A poor opportunity, by Kanika Datta
Thursday, May 19, 2005
Ever since the United Progressive Alliance (UPA) came to power, Indian policy makers and leftist thinkers appear to have rediscovered the Poor.? So, coincidentally, has big business, thanks to a handy contrarian discovery made by management guru C K Prahalad of a ?fortune at the bottom of the pyramid?.
At the risk of sounding politically incorrect, I would say that Prahalad?s theory is almost as chimeral as the UPA government?s grand employment guarantee scheme.? Unlike the latter, though, it is unlikely to be questioned for some time to come, not least because of the formidable credentials of its originator.

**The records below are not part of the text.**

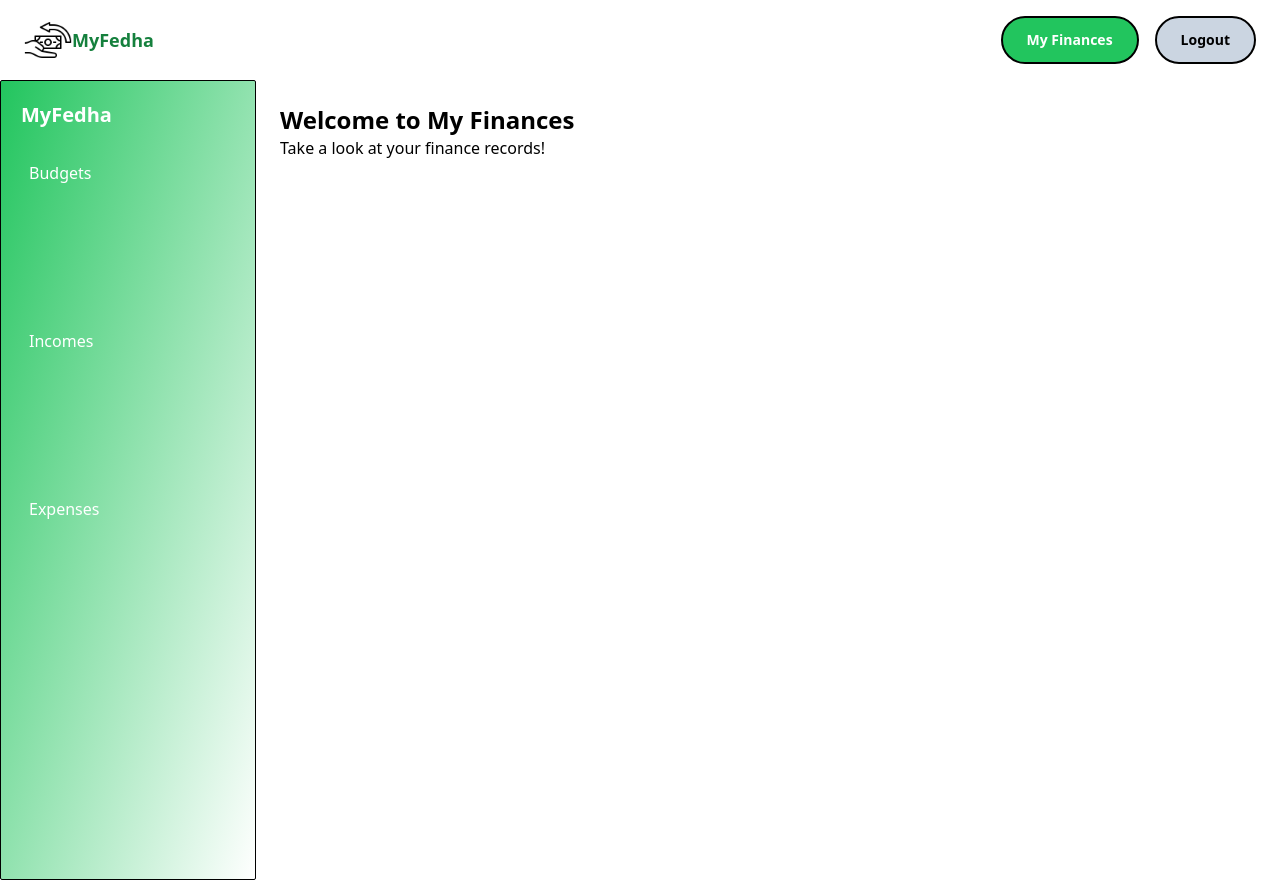
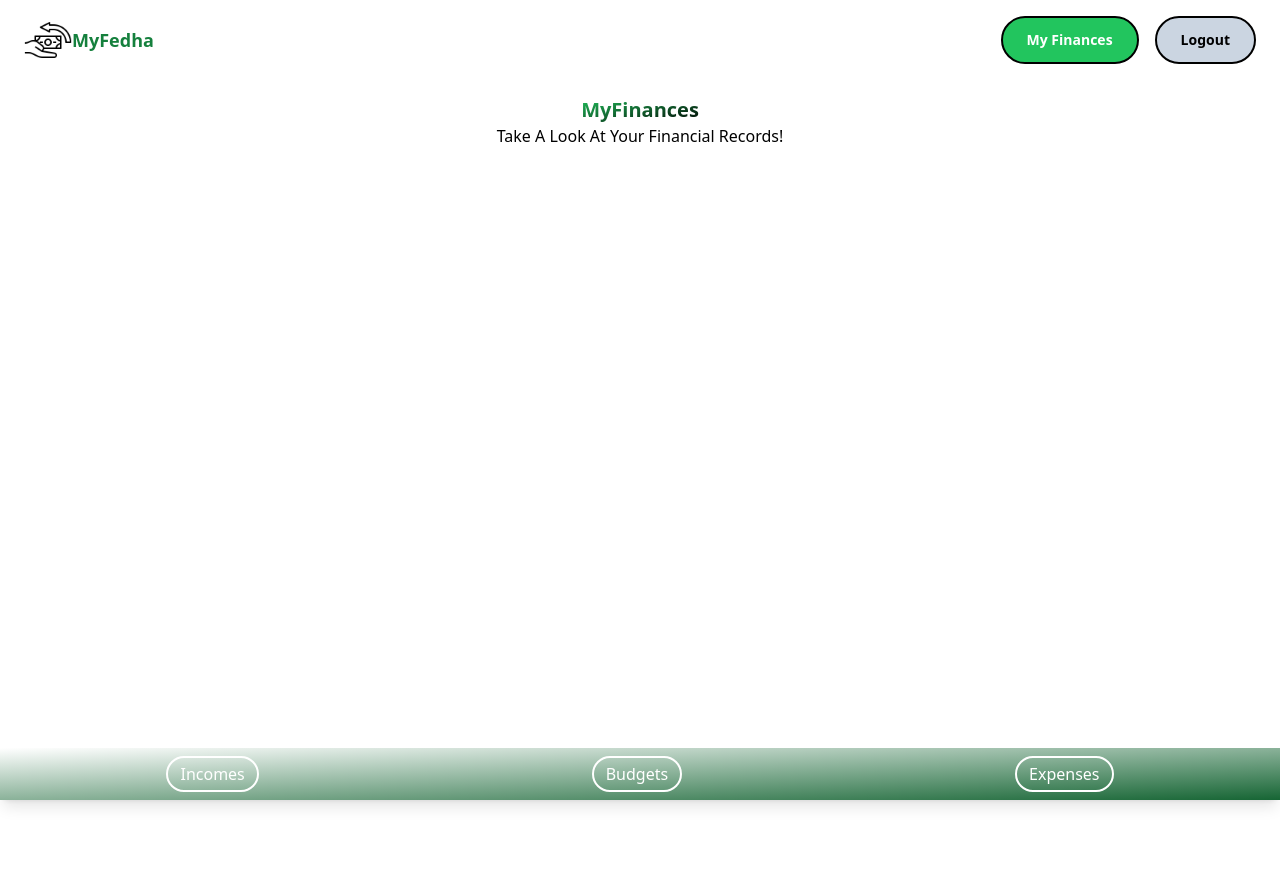
Before and after one commit to korijason/frontend, a React (Vite) app: page /my-finances in a window 1280 px wide. After the commit the page ends 800 px from the top, so only its background shows below. Built offline with nearby package versions, Linux system fonts and the light colour scheme.

Commit message:
Create FooterNav component

```diff
--- a/index.html
+++ b/index.html
@@ -2,7 +2,7 @@
 <html lang="en">
   <head>
     <meta charset="UTF-8" />
-    <link rel="icon" type="image/png" href="/frontend/public/money-back.png" />
+    <link rel="icon" type="image/png" href="money-back`.png" />
     <meta name="viewport" content="width=device-width, initial-scale=1.0" />
     <title>MyFedha</title>
     <script src="https://cdn.tailwindcss.com"></script>
--- a/src/components/FooterNav.tsx
+++ b/src/components/FooterNav.tsx
@@ -1,33 +1,31 @@
-// components/SideNav.tsx
+// components/FooterNav.tsx
 
-import { Link } from "react-router-dom"
+import { Link } from "react-router-dom"; // if you are using Next.js, use Link component for navigation
 
-const SideNav = () => {
+const FooterNav = () => {
   return (
-    <div className="flex">
-      <div className="bg-dark-green h-screen w-64 p-5 text-white border border-black rounded-sm bg-gradient-to-br from-green-500 to-white">
-        <h2 className="text-xl font-semibold mb-6">MyFedha</h2>
+    <div className="fixed bottom-0 left-0 w-full bg-gradient-to-br from-white to-green-800 py-2 shadow-lg">
+      <div className="flex justify-around items-center">
+        <Link to="/incomes">
+          <button className="px-3 py-1 bg-transparent border-2 border-white text-white rounded-full hover:bg-white hover:text-green-600 transition duration-300">
+            Incomes
+          </button>
+        </Link>
 
-        <ul>
-          <li className="mb-32">
-            <Link to="/budgets">
-              <a className="hover:bg-green-900 rounded-lg p-2 block">Budgets</a>
-            </Link>
-          </li>
-          <li className="mb-32">
-            <Link to="/incomes">
-              <a className="hover:bg-green-900 rounded-lg p-2 block">Incomes</a>
-            </Link>
-          </li>
-          <li className="mb-32">
-            <Link to="/expenses">
-              <a className="hover:bg-green-900 rounded-lg p-2 block">Expenses</a>
-            </Link>
-          </li>
-        </ul>
+        <Link to="/budgets">
+          <button className="px-3 py-1 bg-transparent border-2 border-white text-white rounded-full hover:bg-white hover:text-green-600 transition duration-300">
+            Budgets
+          </button>
+        </Link>
+
+        <Link to="/expenses">
+          <button className="px-3 py-1 bg-transparent border-2 border-white text-white rounded-full hover:bg-white hover:text-green-600 transition duration-300">
+            Expenses
+          </button>
+        </Link>
       </div>
     </div>
   );
 };
 
-export default SideNav;
+export default FooterNav;
--- a/src/pages/Budgets.tsx
+++ b/src/pages/Budgets.tsx
@@ -1,13 +1,15 @@
-// pages/incomes.tsx
+import Navbar from "../components/Navbar";
 import BudgetForm from "../components/BudgetForm";
-
-
-const Incomes = () => {
-    return (
-        <>
-        <BudgetForm />
-      </>
-    );
-  };
-
-  export default Incomes;
+import FooterNav from "../components/FooterNav";
+export default function Budgets() {
+  return (
+    <div>
+      <Navbar />
+      <div className="flex flex-col p-4 justify-center items-center" >
+        <h2 className="text-xl font-semibold text-transparent bg-clip-text bg-gradient-to-br from-green-500 to-black ">Your Budgets</h2>
+        </div>
+      <BudgetForm />
+      <FooterNav    />
+    </div>
+  );
+}
--- a/src/pages/Expenses.tsx
+++ b/src/pages/Expenses.tsx
@@ -2,14 +2,20 @@
 
 import Navbar from "../components/Navbar";
 import ExpensesForm from "../components/ExpensesForm";
+import FooterNav from "../components/FooterNav";
 
 const Incomes = () => {
     return (
         <>
+
         <Navbar    />
       <div>
         {/* Display your expenses information here */}
+        <div className="flex flex-col p-4 justify-center items-center" >
+        <h2 className="text-xl font-semibold text-transparent bg-clip-text bg-gradient-to-br from-green-500 to-black ">Your Expenses</h2>
+        </div>
         <ExpensesForm />
+        <FooterNav      />
 
       </div>
       </>
--- a/src/pages/Incomes.tsx
+++ b/src/pages/Incomes.tsx
@@ -2,6 +2,7 @@
 
 import Navbar from "../components/Navbar";
 import IncomeForm from "../components/IncomeForm";
+import FooterNav from "../components/FooterNav";
 
 const Incomes = () => {
   return (
@@ -13,6 +14,7 @@ const Incomes = () => {
         </div>
         {/* Display your income information here */}
         <IncomeForm />
+        <FooterNav />
       </div>
     </>
   );
--- a/src/pages/MyFinances.tsx
+++ b/src/pages/MyFinances.tsx
@@ -1,22 +1,26 @@
 // pages/myfinances.tsx
 
+import FooterNav from "../components/FooterNav";
 import Navbar from "../components/Navbar";
-import SideNav from "../components/SideNav";
+
 
 const MyFinances = () => {
   return (
     <>
     <Navbar />
-    <div className="flex">
-      <SideNav />
-      <div className="flex-1 p-6 items-center justify-center w-full">
-        <h1 className="text-2xl font-semibold w-full">Welcome to My Finances</h1>
-        <p>Take a look at your finance records!</p>
+
+    <div className="flex flex-col p-4 justify-center items-center" >
+        <h2 className="text-xl font-semibold text-transparent bg-clip-text bg-gradient-to-br from-green-500 to-black ">MyFinances</h2>
+        <p>Take A Look At Your Financial Records!</p>
+        </div>
+
+
+
         <div className="mt-6">
           {/* You can display either Budgets, Incomes, or Expenses here based on the route */}
+          <FooterNav />
         </div>
-      </div>
-    </div>
+
     </>
   );
 };
```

Ever since he published his best-selling book last year, many multinationals have gratefully championed Prahalad?s theory as they pour into the fast-growing markets of the developing world.
It provides them with an expedient purpose for pursuing opportunistic, if perfectly legitimate, business opportunities in countries where poverty remains an issue.? To be sure, the starting point of Prahalad?s premise is that the poor should not be seen as victims, and he talks about the need for ?inclusive globalisation?.? He is spot-on on both counts. But it would be irrational to suggest that low incomes?however large the base?should be considered a fast-growing opportunity, or that corporations who target these market will bootstrap people out of poverty.
Opinion found here.
Source: Business Standard